In FY 2011, DFPS created the fourth annual prevention calendar for Texas families titled "Help Me Grow Up to Be…The Very Best of Me." The calendar gave parents and other caregivers practical advice on soothing a fussy baby, potty training, water safety, bullying, chores, and more. The calendar's messages are consistent with prior assessments of the most effective strategies for prevention outreach. These assessments indicate the best approach is to directly target families with user-friendly outreach materials that give parents tools they can use to strengthen their parenting skills.
PEI distributed nearly 500,000 calendars to about 1,000 agencies, contractors, and partners across Texas, including:
- More than 250 social-service providers.
- Licensed child-care facilities, child welfare boards, and child advocacy centers.
- Elementary and secondary schools and Head Start programs.
- Women, Infants, and Children (WIC) offices in many locations.
- Local churches and medical facilities.
English and Spanish versions of the calendar were made available for free download at www.ItsUpToYou.org. The calendar was endorsed by the Texas Pediatric Society and the Texas Chapter of the American Academy of Pediatrics.
Partners in Prevention Training Conference

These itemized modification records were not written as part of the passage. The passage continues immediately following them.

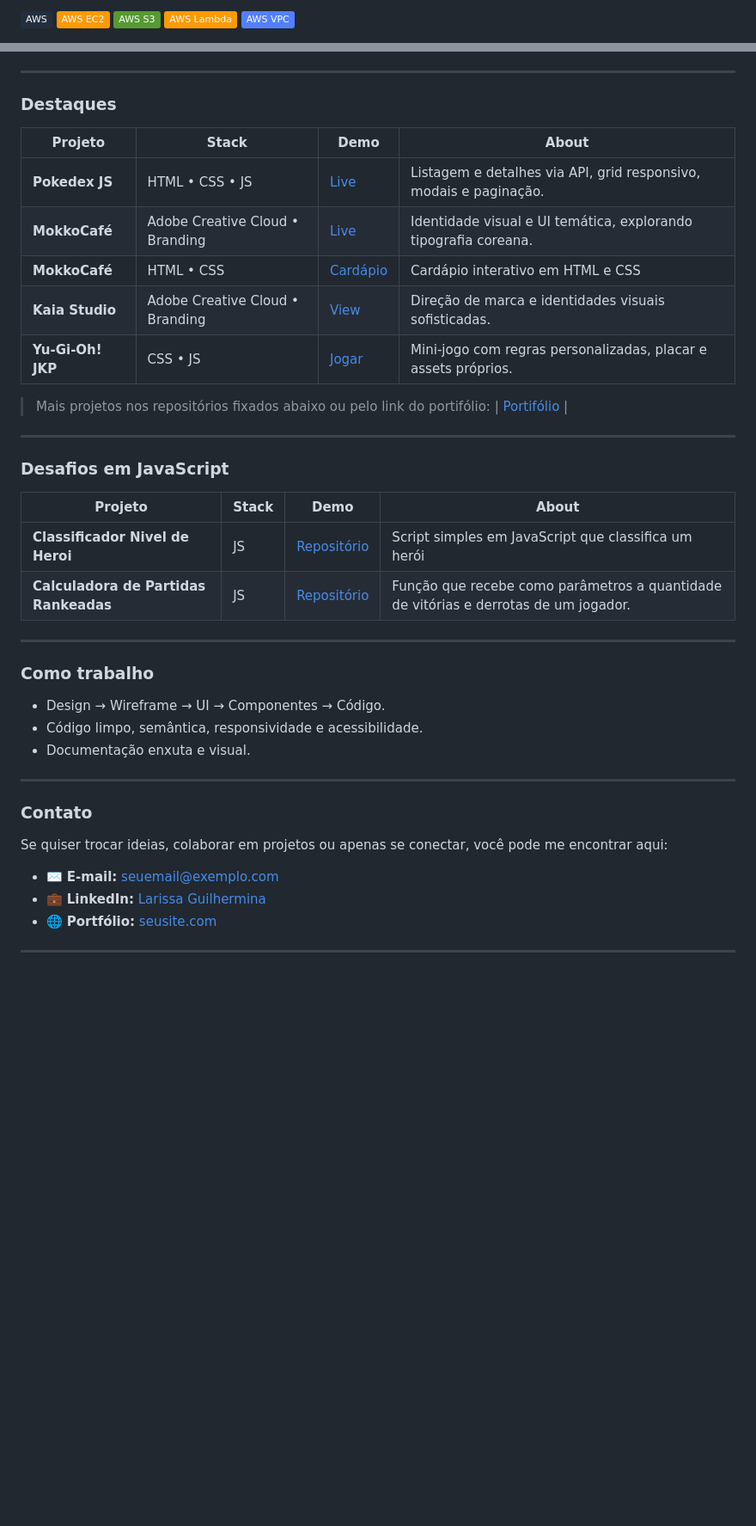
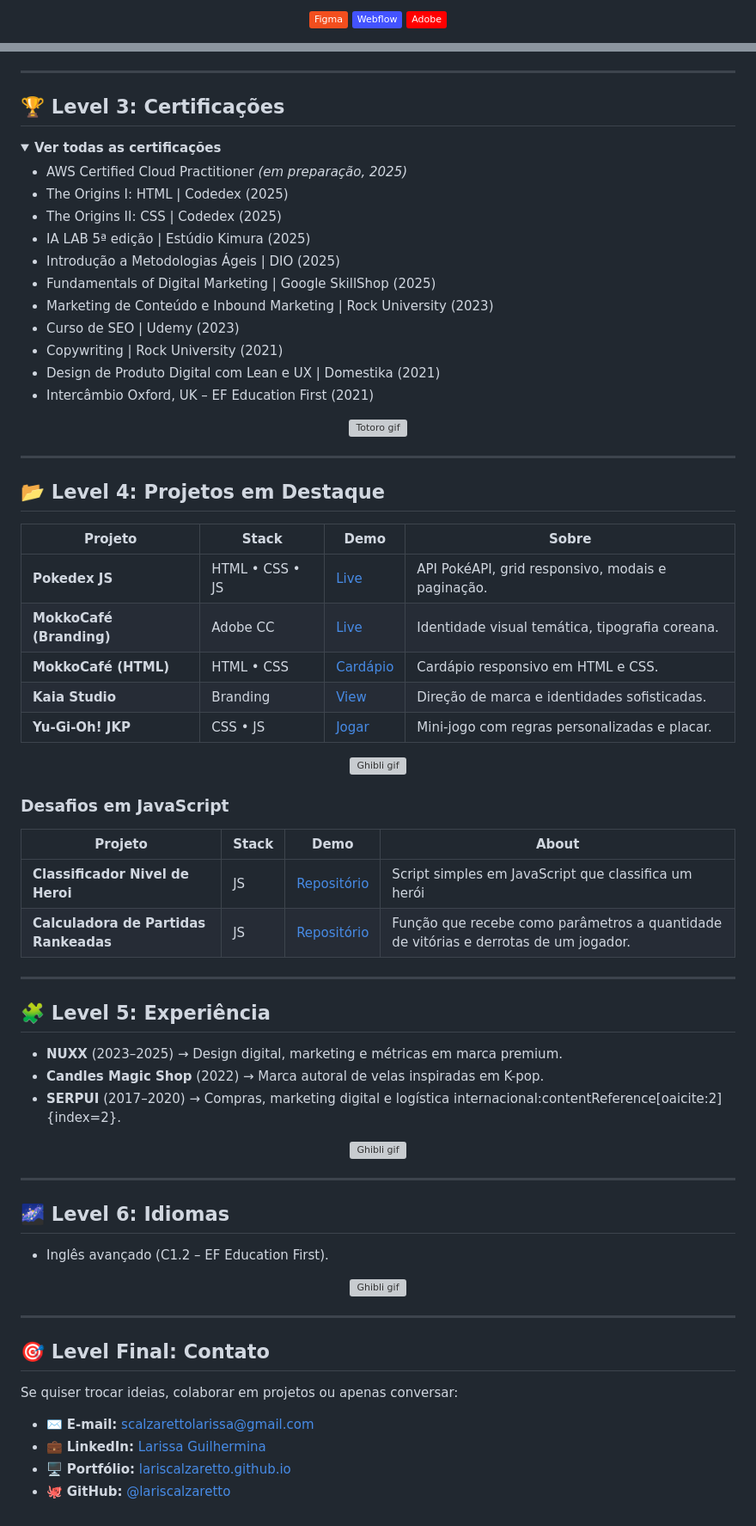
Before and after one commit to lariscalzaretto/lariscalzaretto, a Markdown page: README.md, 2 parts joined by grey strips. Shown: that part at 86% size. Rendered like a GitHub page; folded sections open; badges without logos; blank space fills up the shorter version; grey boxes are pictures that could not be loaded.

```diff
--- a/README.md
+++ b/README.md
@@ -44,10 +30,8 @@ Sou uma designer que está migrando para **Front‑End** com foco em **interface
 </p>
 
-<p>
-<img src="https://img.shields.io/badge/AWS-232F3E?logo=amazon-aws&logoColor=white">
-<img src="https://img.shields.io/badge/AWS%20EC2-FF9900?logo=amazon-ec2&logoColor=white">
-<img src="https://img.shields.io/badge/AWS%20S3-569A31?logo=amazon-s3&logoColor=white">
-<img src="https://img.shields.io/badge/AWS%20Lambda-FF9900?logo=awslambda&logoColor=white">
-<img src="https://img.shields.io/badge/AWS%20VPC-527FFF?logo=amazon-aws&logoColor=white">
+<p align="center">
+  <img src="https://img.shields.io/badge/Figma-F24E1E?logo=figma&logoColor=white">
+  <img src="https://img.shields.io/badge/Webflow-4353FF?logo=webflow&logoColor=white">
+  <img src="https://img.shields.io/badge/Adobe-FF0000?logo=adobecreativecloud&logoColor=white">
 </p>
 
@@ -54,47 +51,80 @@ Sou uma designer que está migrando para **Front‑End** com foco em **interface
 
 ---
 
+## 🏆 Level 3: Certificações
 
-### Destaques
+<details>
+<summary><b>Ver todas as certificações</b></summary>
 
+- AWS Certified Cloud Practitioner *(em preparação, 2025)*
+- The Origins I: HTML | Codedex (2025)
+- The Origins II: CSS | Codedex (2025)
+- IA LAB 5ª edição | Estúdio Kimura (2025)
+- Introdução a Metodologias Ágeis | DIO (2025)
+- Fundamentals of Digital Marketing | Google SkillShop (2025)
+- Marketing de Conteúdo e Inbound Marketing | Rock University (2023)
+- Curso de SEO | Udemy (2023)
+- Copywriting | Rock University (2021)
+- Design de Produto Digital com Lean e UX | Domestika (2021)
+- Intercâmbio Oxford, UK – EF Education First (2021)
 
-| Projeto | Stack | Demo | About |
-|---|---|---|---|
-| **Pokedex JS** | HTML • CSS • JS | <a href="https://lariscalzaretto.github.io/js-developer-pokedex/">Live</a> | Listagem e detalhes via API, grid responsivo, modais e paginação. |
-| **MokkoCafé** | Adobe Creative Cloud • Branding | <a href="https://larissascalzaretto.myportfolio.com/mokko-cafe-identidade-visual">Live</a> | Identidade visual e UI temática, explorando tipografia coreana. |
-| **MokkoCafé** | HTML • CSS | <a href="https://lariscalzaretto.github.io/mokkocafe-html/">Cardápio</a> | Cardápio interativo em HTML e CSS |
-| **Kaia Studio** | Adobe Creative Cloud • Branding | <a href="https://larissascalzaretto.myportfolio.com/kaia-studio-identidade-visual-direcao-de-marca">View</a> | Direção de marca e identidades visuais sofisticadas. |
-| **Yu-Gi-Oh! JKP** | CSS • JS | <a href="https://lariscalzaretto.github.io/js-yugioh-assets/">Jogar</a> | Mini-jogo com regras personalizadas, placar e assets próprios. |
+</details>
 
-
-> Mais projetos nos repositórios fixados abaixo ou pelo link do portifólio: |  <a href="https://lariscalzaretto.github.io/lariscalzaretto/">Portifólio</a> |
-
----
-### Desafios em JavaScript
-
-| Projeto | Stack | Demo | About |
-|---|---|---|---|
-| **Classificador Nivel de Heroi** | JS | <a href="https://github.com/lariscalzaretto/classificador-nivel-de-heroi-DIO-JAVA.git">Repositório</a> | Script simples em JavaScript que classifica um herói |
-| **Calculadora de Partidas Rankeadas** | JS | <a href="https://github.com/lariscalzaretto/desafio-dio-calculadora-rankeadas.git">Repositório</a> | Função que recebe como parâmetros a quantidade de vitórias e derrotas de um jogador. |
-
+<p align="center">
+  <img src="https://media.giphy.com/media/v1.Y2lkPWVjZjA1ZTQ3dDRxOHc4bWVxdjh2ZnlsOWlqejZmZHliMWR0dHpyZGR4bHFnODkzMCZlcD12MV9naWZzX3NlYXJjaCZjdD1n/yALcFbrKshfoY/giphy.gif" width="400" alt="Totoro gif">
+</p>
 
 ---
 
+## 📂 Level 4: Projetos em Destaque
 
-### Como trabalho
-- Design → Wireframe → UI → Componentes → Código.
-- Código limpo, semântica, responsividade e acessibilidade.
-- Documentação enxuta e visual.
+| Projeto | Stack | Demo | Sobre |
+|---|---|---|---|
+| **Pokedex JS** | HTML • CSS • JS | <a href="https://lariscalzaretto.github.io/js-developer-pokedex/">Live</a> | API PokéAPI, grid responsivo, modais e paginação. |
+| **MokkoCafé (Branding)** | Adobe CC | <a href="https://larissascalzaretto.myportfolio.com/mokko-cafe-identidade-visual">Live</a> | Identidade visual temática, tipografia coreana. |
+| **MokkoCafé (HTML)** | HTML • CSS | <a href="https://lariscalzaretto.github.io/mokkocafe-html/">Cardápio</a> | Cardápio responsivo em HTML e CSS. |
+| **Kaia Studio** | Branding | <a href="https://larissascalzaretto.myportfolio.com/kaia-studio-identidade-visual-direcao-de-marca">View</a> | Direção de marca e identidades sofisticadas. |
+| **Yu-Gi-Oh! JKP** | CSS • JS | <a href="https://lariscalzaretto.github.io/js-yugioh-assets/">Jogar</a> | Mini-jogo com regras personalizadas e placar. |
 
+<p align="center">
+  <img src="https://media.giphy.com/media/v1.Y2lkPWVjZjA1ZTQ3bWRlcXBzdmU1N2dqY3FkM3VsOWs1amYyMzU1ZmtqbmJqdTA5OXV1byZlcD12MV9naWZzX3NlYXJjaCZjdD1n/omHPYZttAVAAw/giphy.gif" width="400" alt="Ghibli gif">
+</p>
+
+### Desafios em JavaScript
+| Projeto | Stack | Demo | About |
+|---|---|---|---|
+|**Classificador Nivel de Heroi** | JS | <a href="https://github.com/lariscalzaretto/classificador-nivel-de-heroi-DIO-JAVA.git">Repositório</a> | Script simples em JavaScript que classifica um herói |
+|**Calculadora de Partidas Rankeadas** | JS | <a href="https://github.com/lariscalzaretto/desafio-dio-calculadora-rankeadas.git">Repositório</a> | Função que recebe como parâmetros a quantidade de vitórias e derrotas de um jogador. |
 
 ---
 
+## 🧩 Level 5: Experiência
 
-### Contato
-Se quiser trocar ideias, colaborar em projetos ou apenas se conectar, você pode me encontrar aqui:
+- **NUXX** (2023–2025) → Design digital, marketing e métricas em marca premium.
+- **Candles Magic Shop** (2022) → Marca autoral de velas inspiradas em K-pop.
+- **SERPUI** (2017–2020) → Compras, marketing digital e logística internacional:contentReference[oaicite:2]{index=2}.
 
-- ✉️ **E-mail:** [seuemail@exemplo.com](mailto:scalzarettolarissa@gmail.com)
-- 💼 **LinkedIn:** [Larissa Guilhermina](https://www.linkedin.com/in/larissa-guilhermina)
-- 🌐 **Portfólio:** [seusite.com](https://lariscalzaretto.github.io/lariscalzaretto/)
+<p align="center">
+  <img src="https://media.giphy.com/media/v1.Y2lkPWVjZjA1ZTQ3dWgxY2psOWoyYXQxMHNydWE3cTFjNmY4NmVqMmxtZDN4Mzh1a3NhMSZlcD12MV9naWZzX3NlYXJjaCZjdD1n/11D0XkJInM2ssU/giphy.gif" width="400" alt="Ghibli gif">
+</p>
 
 ---
+
+## 🌌 Level 6: Idiomas
+
+- Inglês avançado (C1.2 – EF Education First).
+
+<p align="center">
+  <img src="https://media.giphy.com/media/v1.Y2lkPWVjZjA1ZTQ3cXhjbWU4anZsZDhuOWd5dTY5MWl4ZDFxMTB4NDZzaTIwNGk0Ym84OCZlcD12MV9naWZzX3NlYXJjaCZjdD1n/scGEXUBdf7G48/giphy.gif" width="400" alt="Ghibli gif">
+</p>
+
+---
+
+## 🎯 Level Final: Contato
+
+Se quiser trocar ideias, colaborar em projetos ou apenas conversar:
+
+- ✉️ **E-mail:** [scalzarettolarissa@gmail.com](mailto:scalzarettolarissa@gmail.com)
+- 💼 **LinkedIn:** [Larissa Guilhermina](https://www.linkedin.com/in/larissa-guilhermina)
+- 🖥️ **Portfólio:** [lariscalzaretto.github.io](https://lariscalzaretto.github.io/lariscalzaretto)
+- 🐙 **GitHub:** [@lariscalzaretto](https://github.com/lariscalzaretto)
```
Also changed, not shown: other parts of README.md (+30 -31 lines).
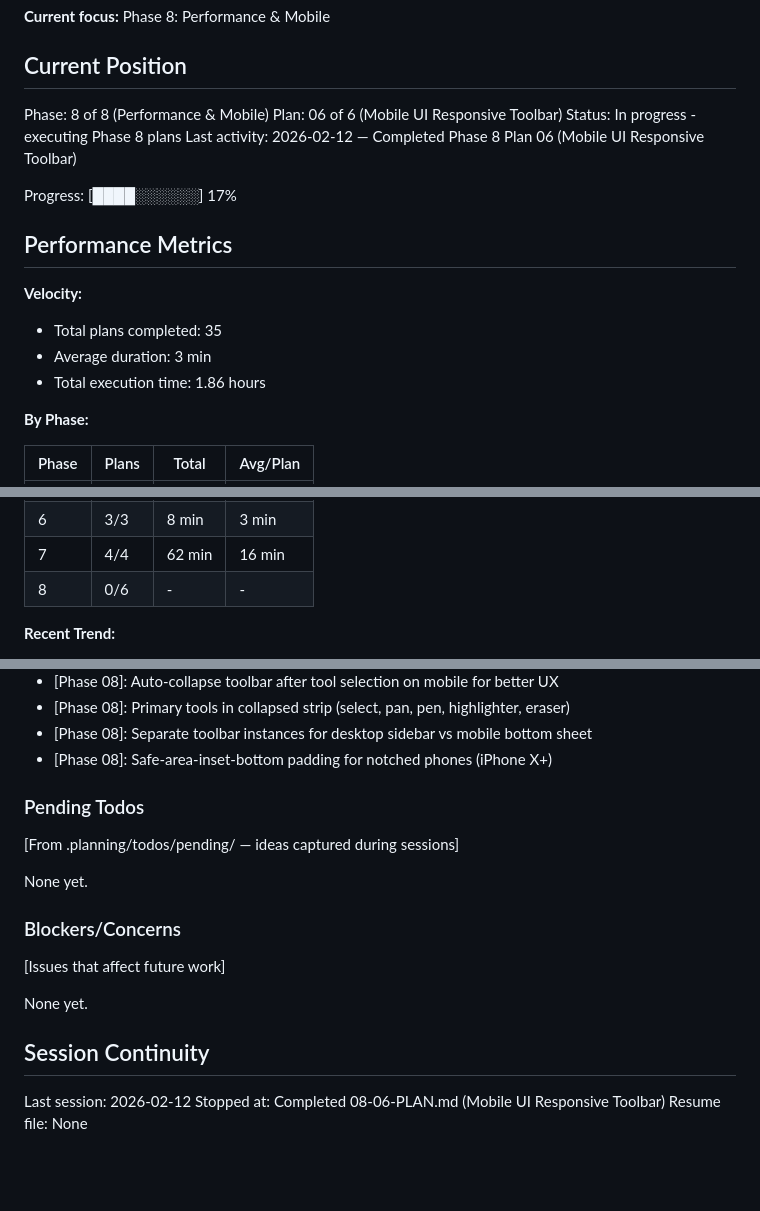
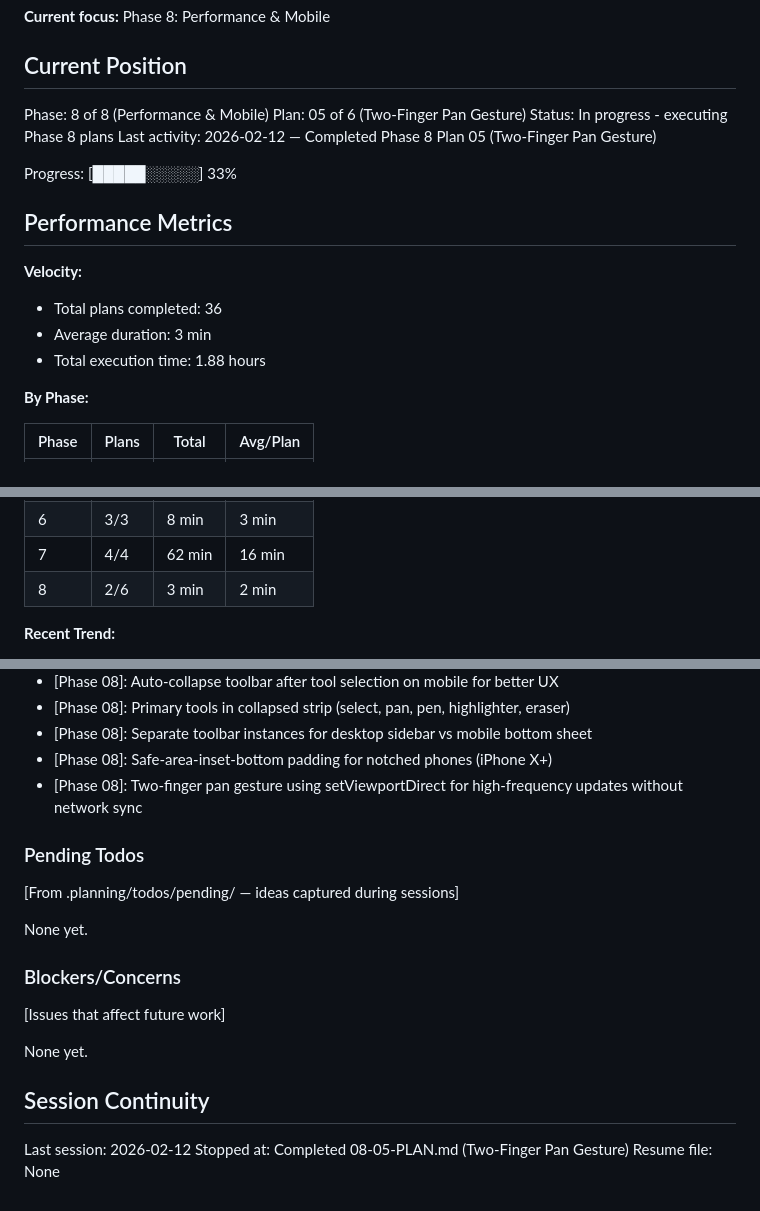
Before and after one commit to alaw989/vp-whiteboard, a Markdown page: .planning/STATE.md, 3 parts joined by grey strips. Drawn GitHub-style; blank space fills up the shorter version.

Commit message:
docs(08-05): complete two-finger pan gesture plan
- Created SUMMARY.md documenting setViewportDirect and gesture implementation
- Updated STATE.md with progress (2/6 plans complete)
- Added decision about setViewportDirect for high-frequency updates

Co-Authored-By: Claude Opus 4.6 (1M context) <noreply@anthropic.com>

```diff
--- a/.planning/STATE.md
+++ b/.planning/STATE.md
@@ -11,18 +11,18 @@ See: .planning/PROJECT.md (updated 2026-02-10)
 ## Current Position
 
 Phase: 8 of 8 (Performance & Mobile)
-Plan: 06 of 6 (Mobile UI Responsive Toolbar)
+Plan: 05 of 6 (Two-Finger Pan Gesture)
 Status: In progress - executing Phase 8 plans
-Last activity: 2026-02-12 — Completed Phase 8 Plan 06 (Mobile UI Responsive Toolbar)
+Last activity: 2026-02-12 — Completed Phase 8 Plan 05 (Two-Finger Pan Gesture)
 
-Progress: [████░░░░░░] 17%
+Progress: [█████░░░░░] 33%
 
 ## Performance Metrics
 
 **Velocity:**
-- Total plans completed: 35
+- Total plans completed: 36
 - Average duration: 3 min
-- Total execution time: 1.86 hours
+- Total execution time: 1.88 hours
 
 **By Phase:**
 
@@ -35,7 +35,7 @@ Progress: [████░░░░░░] 17%
 | 5 | 8/8 | 20 min | 5 min |
 | 6 | 3/3 | 8 min | 3 min |
 | 7 | 4/4 | 62 min | 16 min |
-| 8 | 0/6 | - | - |
+| 8 | 2/6 | 3 min | 2 min |
 
 **Recent Trend:**
 - Last 3 plans: 3 min
@@ -177,6 +179,7 @@ Recent decisions affecting current work:
 - [Phase 08]: Primary tools in collapsed strip (select, pan, pen, highlighter, eraser)
 - [Phase 08]: Separate toolbar instances for desktop sidebar vs mobile bottom sheet
 - [Phase 08]: Safe-area-inset-bottom padding for notched phones (iPhone X+)
+- [Phase 08]: Two-finger pan gesture using setViewportDirect for high-frequency updates without network sync
 
 ### Pending Todos
 
@@ -193,5 +196,5 @@ None yet.
 ## Session Continuity
 
 Last session: 2026-02-12
-Stopped at: Completed 08-06-PLAN.md (Mobile UI Responsive Toolbar)
+Stopped at: Completed 08-05-PLAN.md (Two-Finger Pan Gesture)
 Resume file: None
```
Also changed, not shown: other parts of .planning/STATE.md (+2 -0 lines), 1 other file.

Each year, DFPS hosts the Annual Partners in Prevention Training Conference in Central Texas. The conference brings together social service professionals, advocates, educators, law enforcement professionals, child-care professionals, community leaders, and faith leaders interested in improving programs and sharing expertise. The conference is open to prevention and early intervention agencies that contract with DFPS and other prevention service providers and interested parties. The conference was planned in collaboration with the Texas Department of State Health Services, Texas Department of Assistive and Rehabilitative Services, Texas Youth Commission, Texas Education Agency, Texas Health and Human Services Commission, Center for Substance Abuse Prevention, Texas Department of Aging and Disability Services, Texas Juvenile Probation Commission, and the Texas Workforce Commission. About 300 people attended the Partners in Prevention Conference in October 2010.
Public Awareness Campaigns
During FY 2011, PEI and other DFPS divisions carried out public awareness campaigns targeting child safety. Those efforts included the "Room to Breathe" campaign, an effort to address factors associated with Sudden Infant Death Syndrome (SIDS) and other unexplained infant death. PEI's conducted community-based outreach on safe infant sleeping that was developed in collaboration with the Texas Department of State Health Services. As part of this effort, PEI distributed a fact sheet titled "Safe Sleep for Babies" and infant onesies and magnets. In July 2010, PEI delivered a train-the-trainer curriculum on safe infant sleep to three target counties to make information available through trusted community partners. In FY 2011,
PEI made the curriculum available statewide. More on this campaign may be found at www.BabyRoomToBreathe.org or www.BebeEspacioParaRespirar.org.